You will either love me or hate me after reading this.

Dear high school seniors, there are some things you need to know.

1. Boys/girls

Yeah, you read that right. Don't follow your boyfriend/girlfriend to college. If you do, it could be because you really enjoy that school and the education system is phenomenal and is absolutely meant for the both of you. But, if you are someone like me who was an idiot and decided to "follow their heart," don't.

Your the love that is all good and pure, DON'T DO IT.

I'm not saying the relationship won't last, maybe you're great at long distance. I'm saying this to allow you to think about what is best for you and your education, don't ruin it and go to some college you have never heard of because a boy/girl told you to.

Granted, I personally ruined my education by skipping class, but that's another point we will get to later. The school wasn't bad at all, it just wasn't my first choice. I did have some great times there, but I was never entirely happy with myself or my choice. So, please consider yourself before another person on this. Your boyfriend/girlfriend isn't going to get your degree for you.

2. Parties
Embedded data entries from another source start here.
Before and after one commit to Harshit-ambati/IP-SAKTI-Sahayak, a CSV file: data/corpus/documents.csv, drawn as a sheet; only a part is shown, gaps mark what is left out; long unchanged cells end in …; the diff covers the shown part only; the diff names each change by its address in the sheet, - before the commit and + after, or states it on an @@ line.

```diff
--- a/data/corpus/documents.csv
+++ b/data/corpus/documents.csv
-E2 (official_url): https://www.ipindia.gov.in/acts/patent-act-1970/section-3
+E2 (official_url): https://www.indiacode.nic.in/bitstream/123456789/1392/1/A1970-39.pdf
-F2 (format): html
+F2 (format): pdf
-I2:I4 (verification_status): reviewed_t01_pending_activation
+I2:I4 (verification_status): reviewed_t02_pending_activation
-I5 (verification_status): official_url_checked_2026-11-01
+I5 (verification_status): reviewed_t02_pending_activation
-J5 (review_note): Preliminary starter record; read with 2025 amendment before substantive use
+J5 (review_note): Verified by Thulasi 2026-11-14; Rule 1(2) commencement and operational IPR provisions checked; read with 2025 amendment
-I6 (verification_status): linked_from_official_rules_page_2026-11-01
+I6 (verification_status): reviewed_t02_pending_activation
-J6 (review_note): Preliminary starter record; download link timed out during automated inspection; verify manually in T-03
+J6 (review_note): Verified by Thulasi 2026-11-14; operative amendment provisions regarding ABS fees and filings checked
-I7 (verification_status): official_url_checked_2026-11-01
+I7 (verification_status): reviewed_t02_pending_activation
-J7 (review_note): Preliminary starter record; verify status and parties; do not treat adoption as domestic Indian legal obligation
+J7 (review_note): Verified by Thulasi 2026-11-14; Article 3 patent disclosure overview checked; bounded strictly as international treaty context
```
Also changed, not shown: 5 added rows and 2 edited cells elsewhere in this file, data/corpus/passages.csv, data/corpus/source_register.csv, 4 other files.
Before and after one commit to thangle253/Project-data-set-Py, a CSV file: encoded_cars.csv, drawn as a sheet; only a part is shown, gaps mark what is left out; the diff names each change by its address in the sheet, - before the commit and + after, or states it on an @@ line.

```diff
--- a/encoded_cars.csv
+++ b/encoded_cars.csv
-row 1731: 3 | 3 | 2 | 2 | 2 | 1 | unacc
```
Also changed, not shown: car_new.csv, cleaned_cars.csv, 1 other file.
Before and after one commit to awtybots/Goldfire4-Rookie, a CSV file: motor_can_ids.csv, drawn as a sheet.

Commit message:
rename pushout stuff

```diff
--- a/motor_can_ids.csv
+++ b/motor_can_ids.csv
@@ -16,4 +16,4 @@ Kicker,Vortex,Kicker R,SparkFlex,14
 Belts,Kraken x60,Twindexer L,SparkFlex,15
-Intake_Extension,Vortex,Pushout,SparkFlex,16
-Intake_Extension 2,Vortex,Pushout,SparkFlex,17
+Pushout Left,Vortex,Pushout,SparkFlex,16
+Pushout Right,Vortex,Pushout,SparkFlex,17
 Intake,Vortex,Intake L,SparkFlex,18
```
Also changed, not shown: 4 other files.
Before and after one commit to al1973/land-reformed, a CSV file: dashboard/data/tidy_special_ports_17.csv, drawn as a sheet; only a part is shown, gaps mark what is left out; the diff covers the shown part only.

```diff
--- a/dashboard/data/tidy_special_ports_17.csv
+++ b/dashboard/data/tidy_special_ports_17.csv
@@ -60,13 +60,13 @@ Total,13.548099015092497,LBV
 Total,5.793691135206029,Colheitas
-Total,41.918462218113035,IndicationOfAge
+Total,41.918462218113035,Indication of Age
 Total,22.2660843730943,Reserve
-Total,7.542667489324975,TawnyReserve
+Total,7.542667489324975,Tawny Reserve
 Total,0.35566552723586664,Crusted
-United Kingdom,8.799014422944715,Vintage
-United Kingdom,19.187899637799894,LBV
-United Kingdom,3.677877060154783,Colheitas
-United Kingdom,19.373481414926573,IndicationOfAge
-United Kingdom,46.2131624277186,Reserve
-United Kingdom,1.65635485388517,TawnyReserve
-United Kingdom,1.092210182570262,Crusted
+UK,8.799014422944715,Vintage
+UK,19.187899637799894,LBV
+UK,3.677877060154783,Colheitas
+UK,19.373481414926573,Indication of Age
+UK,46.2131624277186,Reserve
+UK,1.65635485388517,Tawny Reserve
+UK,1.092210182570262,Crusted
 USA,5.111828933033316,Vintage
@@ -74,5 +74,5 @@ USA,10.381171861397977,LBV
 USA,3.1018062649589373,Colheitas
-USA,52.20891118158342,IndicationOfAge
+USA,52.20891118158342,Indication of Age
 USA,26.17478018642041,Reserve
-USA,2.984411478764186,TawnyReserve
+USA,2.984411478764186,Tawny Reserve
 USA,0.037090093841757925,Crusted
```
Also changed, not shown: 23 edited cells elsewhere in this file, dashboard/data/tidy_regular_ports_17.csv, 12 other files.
Some of you are thinking, yeah right I will never go to a party. Don't lie. I said that to and I went. I was completely against it, I hated the thought of getting drunk for entertainment and dancing and taking shots. I found it disgusting and repulsive, yet I still did it. Someone you probably never will, congrats to you.

For those of you who will or already do for that matter, don't let it ruin your education and don't go to college just to party, you will literally be in debt by thousands and want to punch yourself in the face later, I know because I have many friends that have experienced that on a personal level.

3. Sorority/fraternity

Since we are talking about parties, allow me to introduce to you Greek life. For those of you who are going to rush because you think it's cool and will make you popular, you're absolutely right it will. But, for what you think it is, it's much more. Greek life doesn't sit idly by and throw their drinks in the air and have parties 24/7.

Parties are a thing, but Greek life is so much more than just a party. It's a commitment. Philanthropy, fundraisers, dues, initiation, etc.. It's beyond what you could imagine and once you understand the meaning of everything, it means that much more to you. It's an honor to be a Greek. We wear our letters with pride and don't bat an eye to those who despise us because we know what it means to wear our letters.

4. 4.0

Many of you will probably want to punch me after I say this. But, getting a 4.0 in college. Good luck. For those of you who have a 4.0 right now in high school, congratulations. All of those AP classes and extracurricular activities paid off.

Now multiply that by 50 and you have college. Want to graduate Summa Cum Laude? Work your ass off. Don't join Greek Life in your first year, especially the first semester, it only makes it THAT much harder.

5. Major/minor

Don't pick something just because it sounds cool or you were good at it in high school. You may not have something you are completely passionate about. That can be a good thing.

Get your basics out of the way, take a class or two each semester from different majors/minors and allow yourself to experience before going into something that you could regret later.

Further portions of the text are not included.